Sports Law Blog
All things legal relating
to the sports world...
Monday, August 18, 2014
 
To the man who taught me the infield fly rule

My father, Lawrence Wasserman, passed away July 10, at age 85. A friend once told me that losing a parent is when you really become an adult; I kind of believe that. I just ended shloshim, the 30-day period of mourning in the Jewish faith, so it seemed a good time to post this.

My dad was a huge baseball fan. He somehow became a Yankees fan in 1930s/1940s Brooklyn, an interesting choice that probably subjected him to some abuse (although his consolation was that the Yankees always won and the Dodgers always lost). He passed that love of the game down to me (even if I traded the Yankees for the Cubs as an adult--don't ask). I still cry at the end of Field of Dreams ("Dad, you wanna have a catch?"), because, who doesn't? More importantly, though he certainly could not have imagined it at the time, he set me down the path of my two-plus-year (and counting) scholarly obsession with the Infield Fly Rule.

Crazy as it sounds, one of my vivid snapshot memories of childhood is that moment when I first learned about this crazy rule.
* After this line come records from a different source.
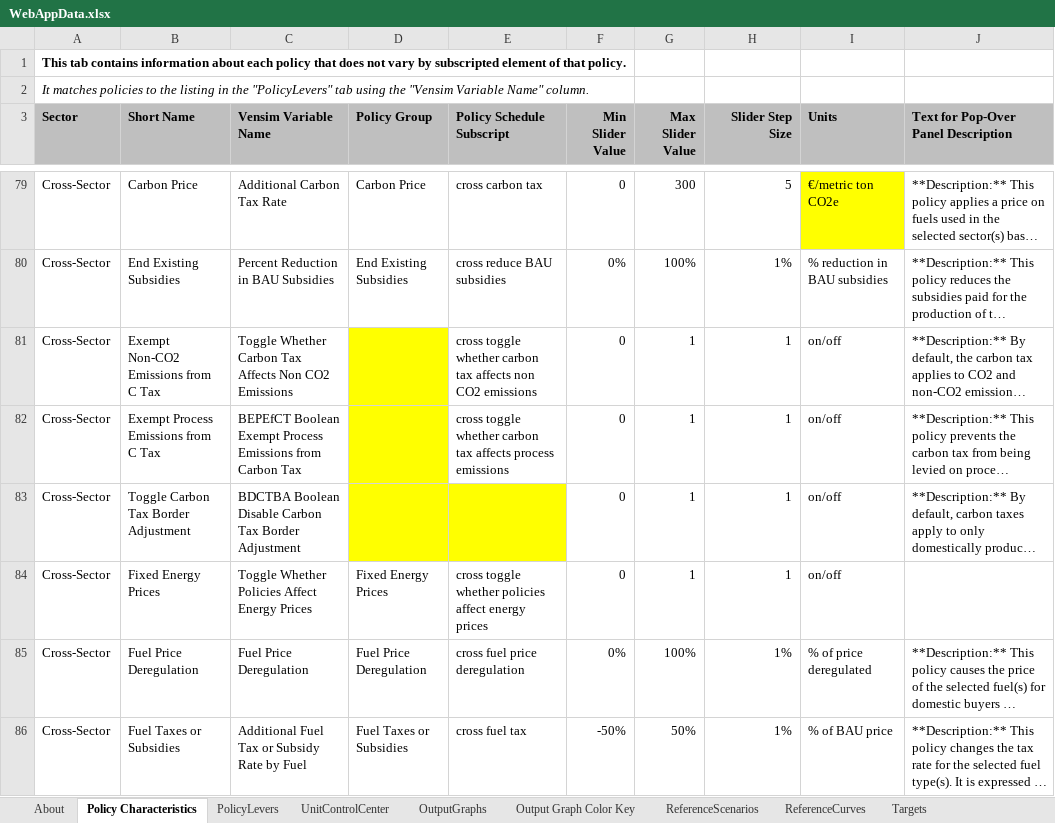
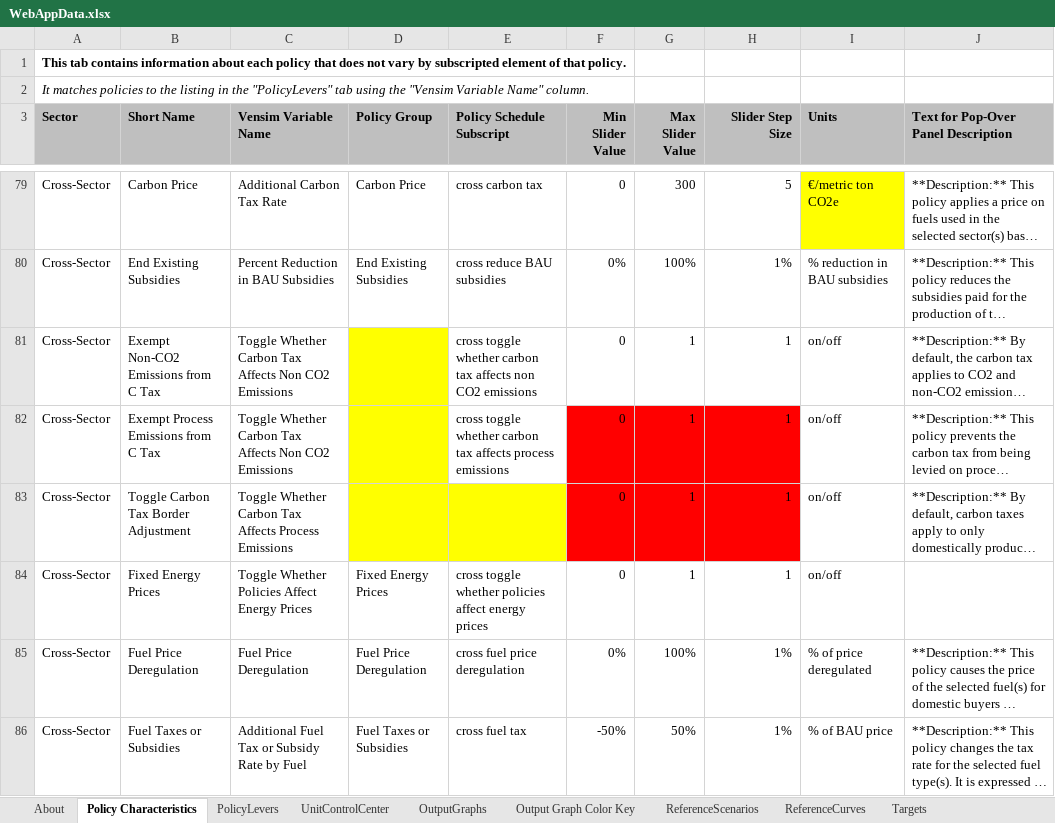
Before and after one commit to EnergyInnovation/eps-eu, an Excel workbook: WebAppData.xlsx, sheet Policy Characteristics, drawn as a sheet; only a part is shown, gaps mark what is left out; long unchanged cells end in …; values as stored, in another font and other column widths than the file's, no borders; the diff names each change by its address in the sheet, - before the commit and + after, or states it on an @@ line.

Commit message:
adjusting 2 vensim policy names: Toggle Whether Carbon Tax Affects Process Emissions and Toggle Whether Carbon Tax Affects Non CO2 Emissions

```diff
--- a/WebAppData.xlsx (sheet Policy Characteristics)
+++ b/WebAppData.xlsx (sheet Policy Characteristics)
-C82 (Vensim Variable Name): BEPEfCT Boolean Exempt Process Emissions from Carbon Tax
+C82 (Vensim Variable Name): Toggle Whether Carbon Tax Affects Non CO2 Emissions
-F82:H83 fill: none
+F82:H83 fill: #FF0000
-C83 (Vensim Variable Name): BDCTBA Boolean Disable Carbon Tax Border Adjustment
+C83 (Vensim Variable Name): Toggle Whether Carbon Tax Affects Process Emissions
```
Also changed, not shown: sheet PolicyLevers.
I was about eight years old and my dad and I were watching a Yankee game on TV. One of the announcers said "Infield Fly Rule is in effect" (standard baseball broadcaster lingo on IFR plays, for reasons I have not yet been able to uncover); I asked what that meant and he explained. And he obviously did it in very clear terms, because I immediately understood both the rule and its logic and his explanation stuck with me going forward. If, as I have argued, to understand the infield fly rule is to understand baseball, then my dad understood baseball. And he made sure I did, as well.

One of the last times I visited him in New Jersey in the spring, I brought along two of my infield fly articles. He flipped through them while we were sitting together talking and he read them after I left. And I am quite certain it is the only thing I have written as a prawf that he read or understood. So that alone made this whole project worthwhile.

Alav ha'sholom.





1 Comments:

Baruch dayan ha'emes. This was a beautiful tribute to your father. I hope you have comfort in your time of mourning.

Anonymous Anonymous -- 8/18/2014 11:38 AM  


Post a Comment